WHAT THE TASK REQUIRES - From the entries that follow, pick out all lines holding "null".

RECORDS FOR THIS EXERCISE -
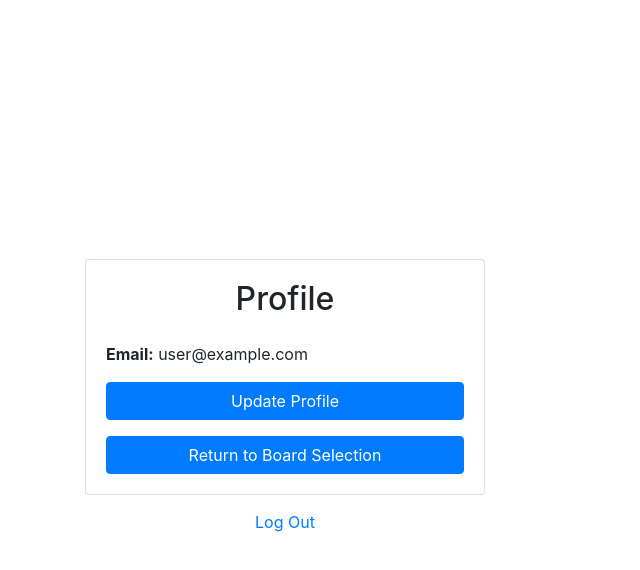
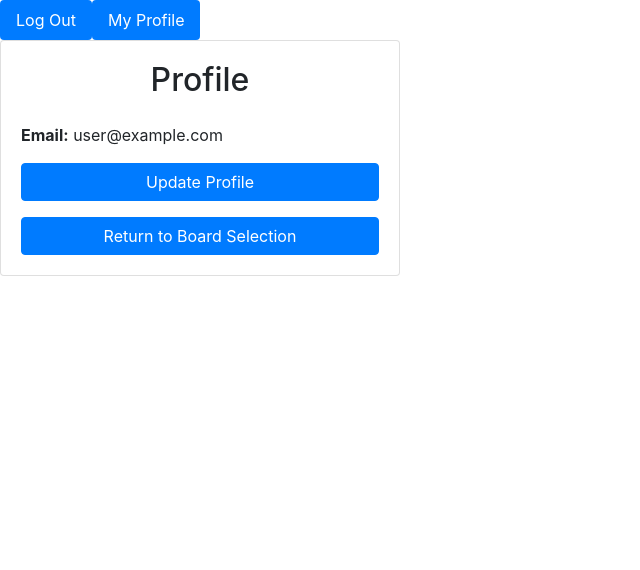
Before and after one commit to lanegrim/manage-the-day-front-end, a React (Create React App) app: page /dashboard in a window 1280 px wide. Shown: the top 570 px of the page, without its empty margins (0-640 px from the left). Built offline with nearby package versions, Linux system fonts and the light colour scheme; no server answers; sample sign-in values are in the browser's storage.

Commit message:
started to work on header/nav component

```diff
--- a/src/components/App.js
+++ b/src/components/App.js
@@ -16,7 +16,6 @@ import Board from './Board'
 
 function App() {
   return (
-    <Container className="d-flex align-items-center justify-content-center w-100" style={{ minHeight: "100vh" }}>
     <div className="w-100 contains-all">
       <Router>
         <AuthProvider>
@@ -32,7 +31,6 @@ function App() {
         </AuthProvider>
       </Router>
     </div>
-    </Container>
   )
 }
 
--- a/src/components/Board.js
+++ b/src/components/Board.js
@@ -2,6 +2,7 @@ import React, { useState, useEffect, useRef } from 'react'
 import { Card, ListGroup, ListGroupItem, Button, Modal, Form, Container } from 'react-bootstrap'
 import { useParams, Link } from 'react-router-dom'
 import axios from 'axios'
+import Header from './Header'
 
 
 export default function Board() {
@@ -27,7 +28,7 @@ export default function Board() {
     const [showNewTodoModal, setShowNewTodoModal] = useState(false)
 
     //////////////////////////////////////////////////////////////////
-    // GET BOARD DATA FUNCTION
+    // GET DATA FUNCTION
     //////////////////////////////////////////////////////////////////
 
     function getBoard(givenID) {
@@ -37,10 +38,6 @@ export default function Board() {
                 (response) => {
                     setBoard(response.data.board)
                     setColumns(response.data.board.columns)
-                    setColumnOrder(response.data.board.columnOrder)
-                    console.log(response.data.board)
-                    console.log(response.data.board.columns)
-                    console.log(response.data.board.columnOrder)
                 },
                 (err) => console.error(err)
             )
@@ -95,7 +92,8 @@ export default function Board() {
         event.preventDefault();
         const updatedColumn = {
             board_id: board.id,
-            title: columnNameRef.current.value
+            title: columnNameRef.current.value,
+            todoOrder: []
         }
 
         axios
@@ -159,7 +157,6 @@ export default function Board() {
             completed: completionStatus
         }
 
-        console.log(updatedTodo)
         axios
             .put(
                 "https://managetheday-api.herokuapp.com/todos/" + currentItemID,
@@ -224,7 +221,8 @@ export default function Board() {
     }, [id])
 
     return (
-        <Container className="columns-page">
+        <div className="columns-page">
+            <Header />
             {
                 //////////////////////////////////
                 // BOARD SCREEN HEADER
@@ -407,6 +405,6 @@ export default function Board() {
                     </Card.Body>
                 </Card>
             </div>
-        </Container>
+        </div>
     )
 }
--- a/src/components/BoardSelect.js
+++ b/src/components/BoardSelect.js
@@ -1,8 +1,9 @@
 import React, { useState, useEffect, useRef } from 'react'
-import { Card, Container, ListGroup, ListGroupItem, Button, Alert, Form, Modal } from 'react-bootstrap'
+import { Card, Container, ListGroup, ListGroupItem, Button, Form, Modal } from 'react-bootstrap'
 import axios from "axios";
 import { useHistory } from 'react-router-dom'
 import { useAuth } from '../contexts/AuthContext'
+import Header from './Header'
 
 export default function BoardSelect() {
 
@@ -11,24 +12,11 @@ export default function BoardSelect() {
     const boardNameRef = useRef()
     const newBoardNameRef = useRef()
     const [loading, setLoading] = useState(false)
-    const [error, setError] = useState('')
     const [boards, setBoards] = useState([])
     const [boardID, setBoardID] = useState('')
     const [boardName, setBoardName] = useState('')
     const [boardColumnOrder, setBoardColumnOrder] = useState([])
     const [showEditModal, setShowEditModal] = useState(false)
-
-
-    async function handleLogout() {
-        setError('')
-
-        try {
-            await logout()
-            history.push('/login')
-        } catch {
-            setError('Failed to log out')
-        }
-    }
 
     function getBoards() {
         axios
@@ -124,6 +112,8 @@ export default function BoardSelect() {
     }, [])
 
     return (
+        <>
+            <Header />
             <Container className='text-center' style={{ maxWidth: "400px" }}>
                 <h1>My Boards</h1>
                 <Card>
@@ -184,10 +174,7 @@ export default function BoardSelect() {
                         </ListGroup>
                     </Card.Body>
                 </Card>
-            <div className="w-100 text-center mt-2">
-                <Button variant="link" onClick={handleLogout} disabled={loading}>Log Out</Button>
-                {error && <Alert variant="danger">{error}</Alert>}
-            </div>
             </Container>
+        </>
     )
 }
--- a/src/components/Dashboard.js
+++ b/src/components/Dashboard.js
@@ -2,33 +2,22 @@
 // THIS TUTORIAL CAN BE FOUND AT https://www.youtube.com/watch?v=PKwu15ldZ7k
 
 import React, { useState } from 'react'
-import { Card, Button, Alert } from 'react-bootstrap'
+import { Card } from 'react-bootstrap'
 import { useAuth } from '../contexts/AuthContext'
-import { Link, useHistory } from 'react-router-dom'
+import { Link } from 'react-router-dom'
+import Header from './Header'
 
 export default function Dashboard() {
-    const [error, setError] = useState('')
-    const { currentUser, logout } = useAuth()
-    const history = useHistory()
+    const { currentUser } = useAuth()
 
-    async function handleLogout() {
-        setError('')
-
-        try {
-            await logout()
-            history.pushState('/login')
-        } catch {
-            setError('Failed to log out')
-        }
-    }
     return (
         <div style={{ maxWidth: "400px" }}>
+            <Header />
             <Card>
                 <Card.Body>
                     <h2 className="text-center mb-4">
                         Profile
                     </h2>
-                    {error && <Alert variant="danger">{error}</Alert>}
                     <strong>Email:</strong> {currentUser.email}
                     <Link to='/update-profile' className="btn btn-primary w-100 mt-3" >
                         Update Profile
@@ -38,9 +27,6 @@ export default function Dashboard() {
                     </Link>
                 </Card.Body>
             </Card>
-            <div className="w-100 text-center mt-2">
-                <Button variant="link" onClick={handleLogout}>Log Out</Button>
-            </div>
         </div>
     )
 }
--- a/src/components/ForgotPassword.js
+++ b/src/components/ForgotPassword.js
@@ -5,6 +5,7 @@ import React, { useRef, useState } from 'react'
 import { Form, Card, Button, Alert, Container } from 'react-bootstrap'
 import { useAuth } from '../contexts/AuthContext'
 import { Link } from 'react-router-dom'
+import Header from './Header'
 
 export default function ForgotPassword() {
     const emailRef = useRef()
@@ -30,6 +31,7 @@ export default function ForgotPassword() {
 
     return (
         <Container style={{ maxWidth: "400px" }}>
+            <Header />
             <Card>
                 <Card.Body>
                     <h2 className="text-center mb-4">
--- /dev/null
+++ b/src/components/Header.js
@@ -0,0 +1,37 @@
+import React, { useState } from 'react'
+import { useAuth } from '../contexts/AuthContext'
+import { useHistory } from 'react-router-dom'
+import { Button, Alert, Nav } from 'react-bootstrap'
+
+export default function Header() {
+    const { currentUser, logout } = useAuth()
+    const [error, setError] = useState('')
+    const [loading, setLoading] = useState(false)
+    const history = useHistory()
+
+    async function handleLogout() {
+        setError('')
+
+        try {
+            await logout()
+            history.push('/login')
+        } catch {
+            setError('Failed to log out')
+        }
+    }
+
+    return (
+        <Nav variant="pills">
+            <Nav.Item onClick={handleLogout} disabled={loading} >
+                <Nav.Link active>
+                    Log Out {error && <Alert variant="danger">{error}</Alert>}
+                </Nav.Link>
+            </Nav.Item>
+            <Nav.Item disabled={loading} >
+                <Nav.Link active href='/dashboard'>
+                    My Profile
+                </Nav.Link>
+            </Nav.Item>
+        </Nav>
+    )
+}
--- a/src/components/UpdateProfile.js
+++ b/src/components/UpdateProfile.js
@@ -5,6 +5,7 @@ import React, { useRef, useState } from 'react'
 import { Form, Card, Button, Alert } from 'react-bootstrap'
 import { useAuth } from '../contexts/AuthContext'
 import { Link, useHistory } from 'react-router-dom'
+import Header from './Header'
 
 export default function UpdateProfile() {
     const emailRef = useRef()
@@ -44,6 +45,7 @@ export default function UpdateProfile() {
 
     return (
         <>
+            <Header />
             <Card>
                 <Card.Body>
                     <h2 className="text-center mb-4">
--- a/src/styles.css
+++ b/src/styles.css
@@ -15,5 +15,5 @@
 
 .columns-page {
     margin: 0;
-    width: 100vw;
+    width: 100%;
 }
```
Lines whose indentation alone changed are shown as unchanged.
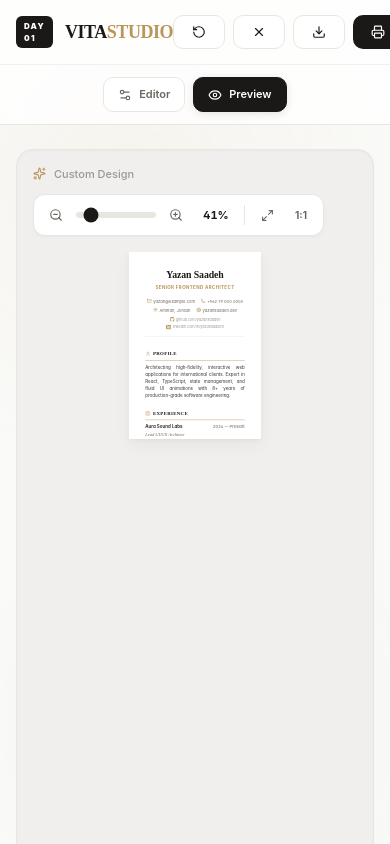
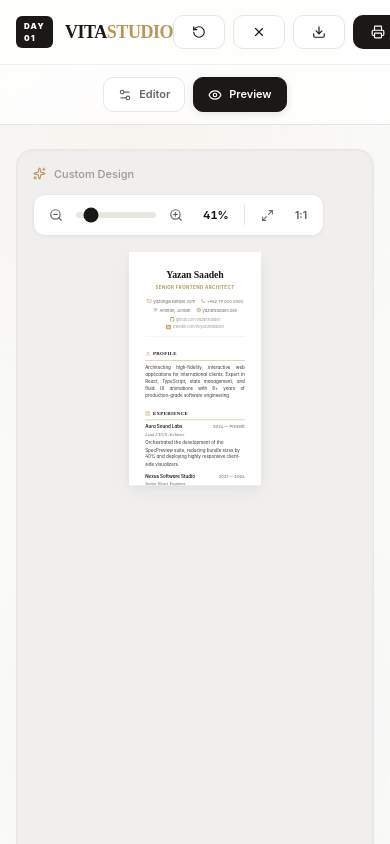
Before and after one commit to 8bbxc/vitastudio-cv-builder, a React (Vite) app: page / in a window 390 px wide. Both pictures are taken after a click on the button "Preview". Shown: the top 844 px of the page. Built offline with nearby package versions, Linux system fonts and the light colour scheme.

Commit message:
fix: resolve A4 preview layout distortion and horizontal overflow on mobile devices

```diff
--- a/src/App.tsx
+++ b/src/App.tsx
@@ -294,6 +294,23 @@ export default function App() {
   const [mobileView, setMobileView] = useState<'form' | 'preview'>('form');
   const [previewScale, setPreviewScale] = useState(1);
   const [userZoom, setUserZoom] = useState<number | null>(null); // null = auto-fit
+  const [paperHeight, setPaperHeight] = useState(1123);
+  const observerRef = React.useRef<ResizeObserver | null>(null);
+  const paperRef = useCallback((node: HTMLDivElement | null) => {
+    if (observerRef.current) {
+      observerRef.current.disconnect();
+      observerRef.current = null;
+    }
+    if (node !== null) {
+      const resizeObserver = new ResizeObserver(entries => {
+        for (let entry of entries) {
+          setPaperHeight(entry.target.scrollHeight);
+        }
+      });
+      resizeObserver.observe(node);
+      observerRef.current = resizeObserver;
+    }
+  }, []);
 
   const [searchQuery, setSearchQuery] = useState('');
   const [selectedCategory, setSelectedCategory] = useState('All');
@@ -1444,14 +1461,16 @@ export default function App() {
           </div>
 
           {/* A4 Scaler Container */}
-          <div id="preview-scaler" className="w-full flex justify-center overflow-auto"
-            style={{ height: effectiveZoom < 1 ? `${1123 * effectiveZoom}px` : 'auto' }}
+          <div id="preview-scaler" className="w-full flex justify-center overflow-hidden"
+            style={{ height: effectiveZoom < 1 ? `${paperHeight * effectiveZoom}px` : 'auto' }}
           >
             {/* THE A4 PAPER */}
             <div
               id="print-resume-area"
+              ref={paperRef}
               className="print-page a4-paper"
               style={{
+                width: '210mm',
                 fontFamily: fonts.body,
                 color: '#1A1917',
                 fontSize: sizes.body,
--- a/src/index.css
+++ b/src/index.css
@@ -427,7 +427,6 @@ body {
 /* ═══════════ Responsive Breakpoints ═══════════ */
 @media (max-width: 1280px) {
   .a4-paper {
-    width: 100%;
     min-height: auto;
   }
 }
```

EXERCISE ANSWER -
--- /dev/null
   const [userZoom, setUserZoom] = useState<number | null>(null); // null = auto-fit
+  const observerRef = React.useRef<ResizeObserver | null>(null);
+  const paperRef = useCallback((node: HTMLDivElement | null) => {
+      observerRef.current = null;
+    if (node !== null) {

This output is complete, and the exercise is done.